**Brief:** Leaving out all pictures, retype the records exactly.
*** Data supplied Section Begins ***
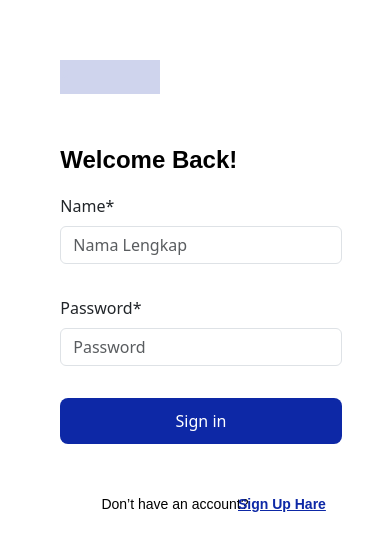
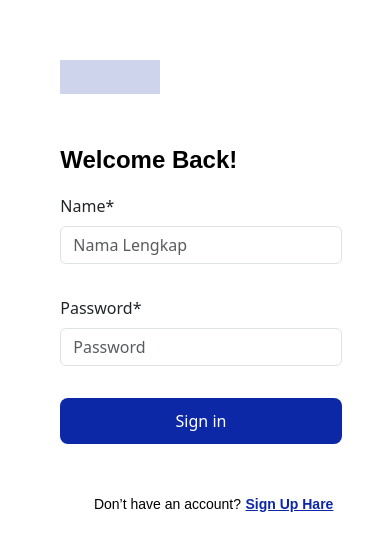
Before and after one commit to Defriyhdr/23001028_14_Def_Binar-Car-Rental_Gold, a React (Vite) app: page /login in a window 390 px wide. Shown: the part 172-722 px from the top of the page. Built offline with nearby package versions, Linux system fonts and the light colour scheme.

Commit message:
fix UI Login

```diff
--- a/src/components/FormLogin/style.css
+++ b/src/components/FormLogin/style.css
@@ -81,7 +81,7 @@
     width: 90px;
     margin-top: 2px;
     font-size: 14px;
-    margin-left: 0px;
+    margin-left: 15px;
     color: #0d28a6;
     text-decoration: underline;
   }
```
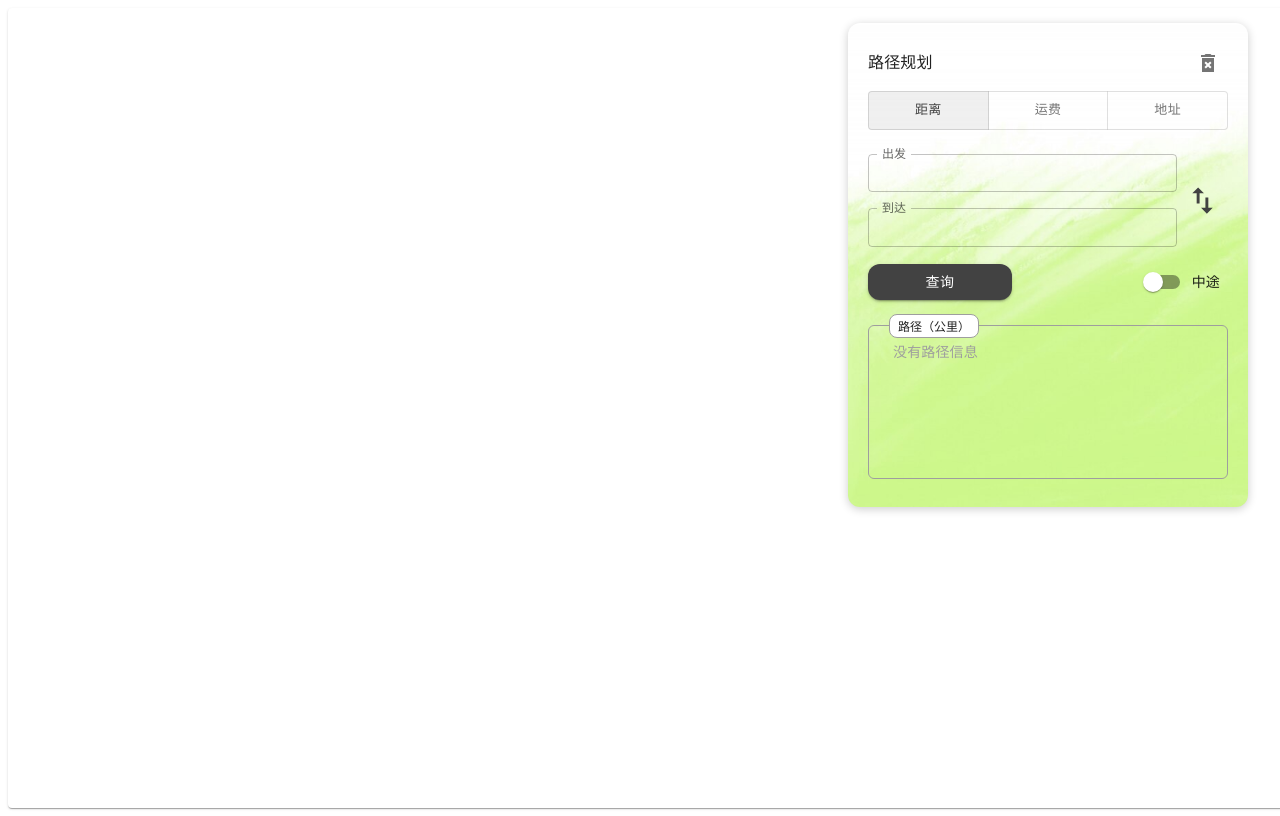
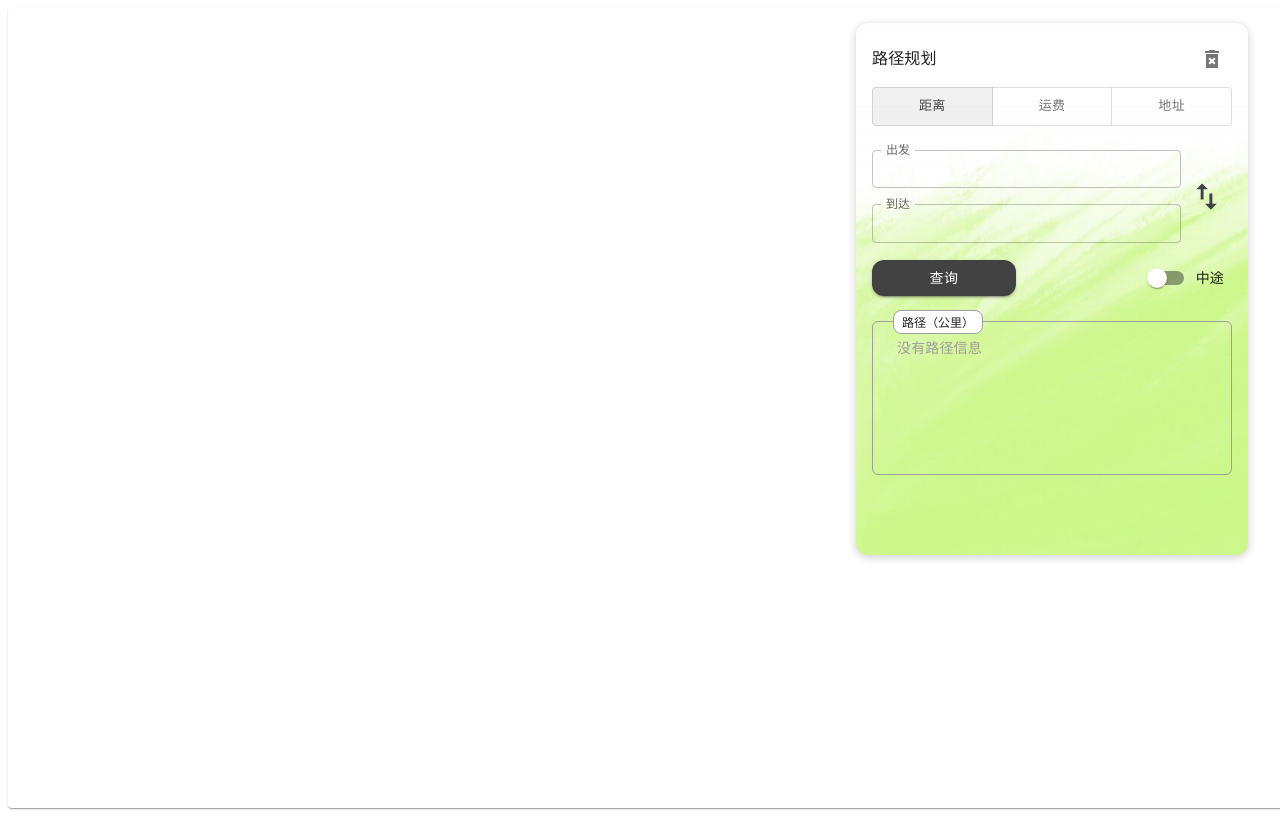
Before and after one commit to HSH897/897, a Next.js app: page / in a window 1280 px wide. Built offline with nearby package versions, Linux system fonts and the light colour scheme.

Commit message:
Update RoutePlanner.jsx

```diff
--- a/src/components/RoutePlanner.jsx
+++ b/src/components/RoutePlanner.jsx
@@ -142,15 +142,21 @@ const RoutePlanner = ({ handleConfirm, routeInfo, setRouteInfo, totalDistance, s
                 top: '15px',
                 right: '40px',
                 width: '360px' ,
-                // height: 'auto',
+                width: {
+                    xs: '50%',     // 手机上宽度 50%
+                    sm: '360px',   // 桌面上宽度 360px
+                  },
+                  height: {
+                    xs: '50%',    // 手机上高度 100%
+                    sm: '500px',   // 桌面上高度 500px
+                  },
                 // maxHeight: { sm: '60%', md: '530px' }, // 最大高度
-                padding: '20px',
+                padding: 2,
                 zIndex: 1000,
                 backgroundImage: 'url(/7.jpg)',
                 backgroundRepeat: 'no-repeat',
                 backgroundSize: 'cover',
                 // height: '100vh',
-
                 backgroundColor: 'grey.100',
                 boxShadow: '0 2px 10px rgba(0,0,0,0.2)',
                 borderRadius: '12px',
@@ -159,6 +165,11 @@ const RoutePlanner = ({ handleConfirm, routeInfo, setRouteInfo, totalDistance, s
                 justifyContent: 'flex-start',
                 overflow: 'auto', // 滚动条
                 transition: 'width 0.3s, height 0.3s',
+                transform: {
+                    xs: 'scale(0.8)', // 手机上缩放 80%
+                    sm: 'scale(1)',   // 桌面上正常大小
+                },
+                transformOrigin: 'top right',
             }}
         >
 
```
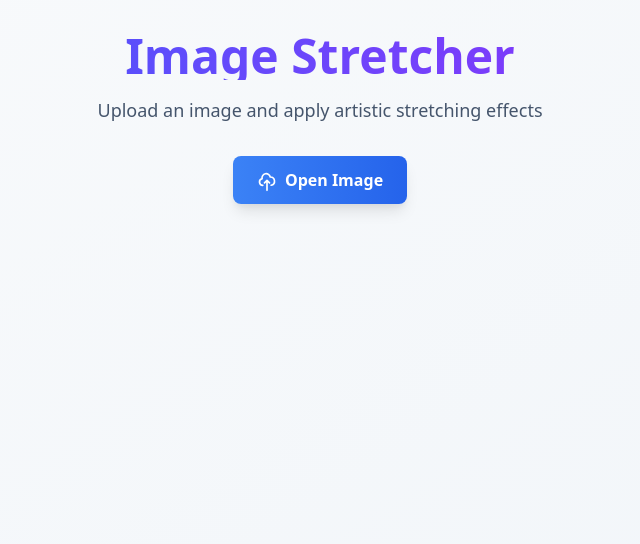
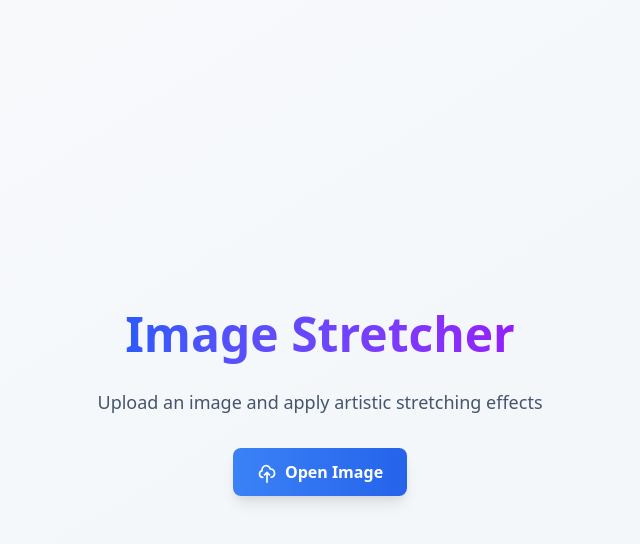
Before and after one commit to ganttArt/image-stretcher-web, a React (Vite) app: page / in a window 1280 px wide. Shown: the top 544 px of the page, without its empty margins (320-960 px from the left). Built offline with nearby package versions, Linux system fonts and the light colour scheme.

Commit message:
Refactor ImageStretcher layout for improved UI; center content after image is loaded

```diff
--- a/src/components/ImageStretcher.tsx
+++ b/src/components/ImageStretcher.tsx
@@ -338,19 +338,16 @@ export const ImageStretcher: React.FC = () => {
 
     return (
         <div className="min-h-screen bg-gradient-to-br from-slate-50 to-slate-100 dark:from-black dark:to-gray-900">
-            {/* Header */}
-            <div className="text-center py-8">
-                <h1 className="text-4xl md:text-5xl font-bold bg-gradient-to-r from-blue-600 to-purple-600 bg-clip-text text-transparent mb-4">
+            {!imageInfo ? (
+                // Centered intro section when no image is loaded
+                <div className="min-h-screen flex flex-col items-center justify-center px-4">
+                    <div className="text-center">
+                        <h1 className="text-4xl md:text-5xl font-bold bg-gradient-to-r from-blue-600 to-purple-600 bg-clip-text text-transparent mb-4 pb-2 leading-tight">
                             Image Stretcher
                         </h1>
-                <p className="text-lg text-slate-600 dark:text-gray-300 max-w-2xl mx-auto">
+                        <p className="text-lg text-slate-600 dark:text-gray-300 max-w-2xl mx-auto mb-8">
                             Upload an image and apply artistic stretching effects
                         </p>
-            </div>
-
-            {/* Image Upload */}
-            {!imageInfo && (
-                <div className="text-center mb-12">
                         <input
                             type="file"
                             ref={fileInputRef}
@@ -365,10 +362,11 @@ export const ImageStretcher: React.FC = () => {
                             Open Image
                         </button>
                     </div>
-            )}
-
-            {imageInfo && (
-                <div className="flex flex-col lg:flex-row gap-6 p-4">
+                </div>
+            ) : (
+                // Main app interface when image is loaded - centered vertically
+                <div className="min-h-screen flex items-center justify-center p-4">
+                    <div className="w-full max-w-7xl flex flex-col lg:flex-row gap-6">
                         {/* Hidden canvas for processing original image */}
                         <canvas ref={originalCanvasRef} style={{ display: 'none' }} />
 
@@ -391,8 +389,8 @@ export const ImageStretcher: React.FC = () => {
                     </div>
 
                     {/* Controls - Compact sidebar */}
-                    <div className="lg:w-64 flex-shrink-0 order-2 lg:order-2">
-                        <div className="controls-panel">
+                    <div className="lg:w-64 flex-shrink-0 order-2 lg:order-2 flex items-center">
+                        <div className="controls-panel w-full">
                             <h3 className="text-lg font-bold text-slate-800 dark:text-white mb-4 text-center">
                                 Controls
                             </h3>
@@ -524,6 +522,7 @@ export const ImageStretcher: React.FC = () => {
                         </div>
                     </div>
                                     </div>
+                </div>
             )}
         </div>
     );
```
Lines whose indentation alone changed are shown as unchanged.
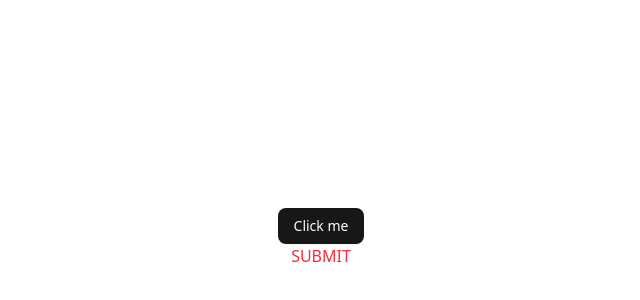
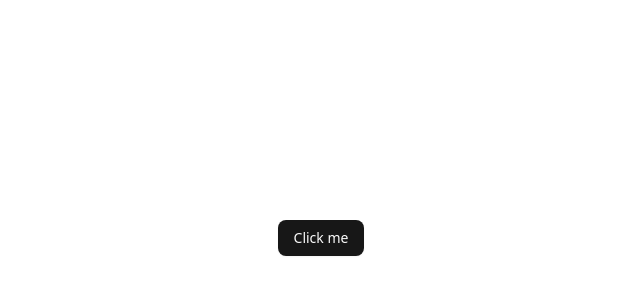
Before and after one commit to nathandev254/Jira, a React (Vite) app in the folder client/: page / in a window 1280 px wide. Shown: the part 162-462 px from the top of the page, without its empty margins (319-959 px from the left). Built offline with nearby package versions, Linux system fonts and the light colour scheme.

Commit message:
refactored

```diff
--- a/client/src/App.tsx
+++ b/client/src/App.tsx
@@ -4,7 +4,6 @@ function App() {
   return (
     <div className="flex flex-col items-center justify-center min-h-svh">
       <Button>Click me</Button>
-      <p className="text-red-500">SUBMIT</p>
     </div>
   )
 }
```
*** Data supplied Section Ends ***
**Task solution:**
Before and after one commit to Defriyhdr/23001028_14_Def_Binar-Car-Rental_Gold, a React (Vite) app: page /login in a window 390 px wide. Shown: the part 172-722 px from the top of the page. Built offline with nearby package versions, Linux system fonts and the light colour scheme.

Commit message:
fix UI Login

```diff
--- a/src/components/FormLogin/style.css
+++ b/src/components/FormLogin/style.css
@@ -81,7 +81,7 @@
     width: 90px;
     margin-top: 2px;
     font-size: 14px;
-    margin-left: 0px;
+    margin-left: 15px;
     color: #0d28a6;
     text-decoration: underline;
   }
```
Before and after one commit to HSH897/897, a Next.js app: page / in a window 1280 px wide. Built offline with nearby package versions, Linux system fonts and the light colour scheme.

Commit message:
Update RoutePlanner.jsx

```diff
--- a/src/components/RoutePlanner.jsx
+++ b/src/components/RoutePlanner.jsx
@@ -142,15 +142,21 @@ const RoutePlanner = ({ handleConfirm, routeInfo, setRouteInfo, totalDistance, s
                 top: '15px',
                 right: '40px',
                 width: '360px' ,
-                // height: 'auto',
+                width: {
+                    xs: '50%',     // 手机上宽度 50%
+                    sm: '360px',   // 桌面上宽度 360px
+                  },
+                  height: {
+                    xs: '50%',    // 手机上高度 100%
+                    sm: '500px',   // 桌面上高度 500px
+                  },
                 // maxHeight: { sm: '60%', md: '530px' }, // 最大高度
-                padding: '20px',
+                padding: 2,
                 zIndex: 1000,
                 backgroundImage: 'url(/7.jpg)',
                 backgroundRepeat: 'no-repeat',
                 backgroundSize: 'cover',
                 // height: '100vh',
-
                 backgroundColor: 'grey.100',
                 boxShadow: '0 2px 10px rgba(0,0,0,0.2)',
                 borderRadius: '12px',
@@ -159,6 +165,11 @@ const RoutePlanner = ({ handleConfirm, routeInfo, setRouteInfo, totalDistance, s
                 justifyContent: 'flex-start',
                 overflow: 'auto', // 滚动条
                 transition: 'width 0.3s, height 0.3s',
+                transform: {
+                    xs: 'scale(0.8)', // 手机上缩放 80%
+                    sm: 'scale(1)',   // 桌面上正常大小
+                },
+                transformOrigin: 'top right',
             }}
         >
 
```
Before and after one commit to ganttArt/image-stretcher-web, a React (Vite) app: page / in a window 1280 px wide. Shown: the top 544 px of the page, without its empty margins (320-960 px from the left). Built offline with nearby package versions, Linux system fonts and the light colour scheme.

Commit message:
Refactor ImageStretcher layout for improved UI; center content after image is loaded

```diff
--- a/src/components/ImageStretcher.tsx
+++ b/src/components/ImageStretcher.tsx
@@ -338,19 +338,16 @@ export const ImageStretcher: React.FC = () => {
 
     return (
         <div className="min-h-screen bg-gradient-to-br from-slate-50 to-slate-100 dark:from-black dark:to-gray-900">
-            {/* Header */}
-            <div className="text-center py-8">
-                <h1 className="text-4xl md:text-5xl font-bold bg-gradient-to-r from-blue-600 to-purple-600 bg-clip-text text-transparent mb-4">
+            {!imageInfo ? (
+                // Centered intro section when no image is loaded
+                <div className="min-h-screen flex flex-col items-center justify-center px-4">
+                    <div className="text-center">
+                        <h1 className="text-4xl md:text-5xl font-bold bg-gradient-to-r from-blue-600 to-purple-600 bg-clip-text text-transparent mb-4 pb-2 leading-tight">
                             Image Stretcher
                         </h1>
-                <p className="text-lg text-slate-600 dark:text-gray-300 max-w-2xl mx-auto">
+                        <p className="text-lg text-slate-600 dark:text-gray-300 max-w-2xl mx-auto mb-8">
                             Upload an image and apply artistic stretching effects
                         </p>
-            </div>
-
-            {/* Image Upload */}
-            {!imageInfo && (
-                <div className="text-center mb-12">
                         <input
                             type="file"
                             ref={fileInputRef}
@@ -365,10 +362,11 @@ export const ImageStretcher: React.FC = () => {
                             Open Image
                         </button>
                     </div>
-            )}
-
-            {imageInfo && (
-                <div className="flex flex-col lg:flex-row gap-6 p-4">
+                </div>
+            ) : (
+                // Main app interface when image is loaded - centered vertically
+                <div className="min-h-screen flex items-center justify-center p-4">
+                    <div className="w-full max-w-7xl flex flex-col lg:flex-row gap-6">
                         {/* Hidden canvas for processing original image */}
                         <canvas ref={originalCanvasRef} style={{ display: 'none' }} />
 
@@ -391,8 +389,8 @@ export const ImageStretcher: React.FC = () => {
                     </div>
 
                     {/* Controls - Compact sidebar */}
-                    <div className="lg:w-64 flex-shrink-0 order-2 lg:order-2">
-                        <div className="controls-panel">
+                    <div className="lg:w-64 flex-shrink-0 order-2 lg:order-2 flex items-center">
+                        <div className="controls-panel w-full">
                             <h3 className="text-lg font-bold text-slate-800 dark:text-white mb-4 text-center">
                                 Controls
                             </h3>
@@ -524,6 +522,7 @@ export const ImageStretcher: React.FC = () => {
                         </div>
                     </div>
                                     </div>
+                </div>
             )}
         </div>
     );
```
Lines whose indentation alone changed are shown as unchanged.
Before and after one commit to nathandev254/Jira, a React (Vite) app in the folder client/: page / in a window 1280 px wide. Shown: the part 162-462 px from the top of the page, without its empty margins (319-959 px from the left). Built offline with nearby package versions, Linux system fonts and the light colour scheme.

Commit message:
refactored

```diff
--- a/client/src/App.tsx
+++ b/client/src/App.tsx
@@ -4,7 +4,6 @@ function App() {
   return (
     <div className="flex flex-col items-center justify-center min-h-svh">
       <Button>Click me</Button>
-      <p className="text-red-500">SUBMIT</p>
     </div>
   )
 }
```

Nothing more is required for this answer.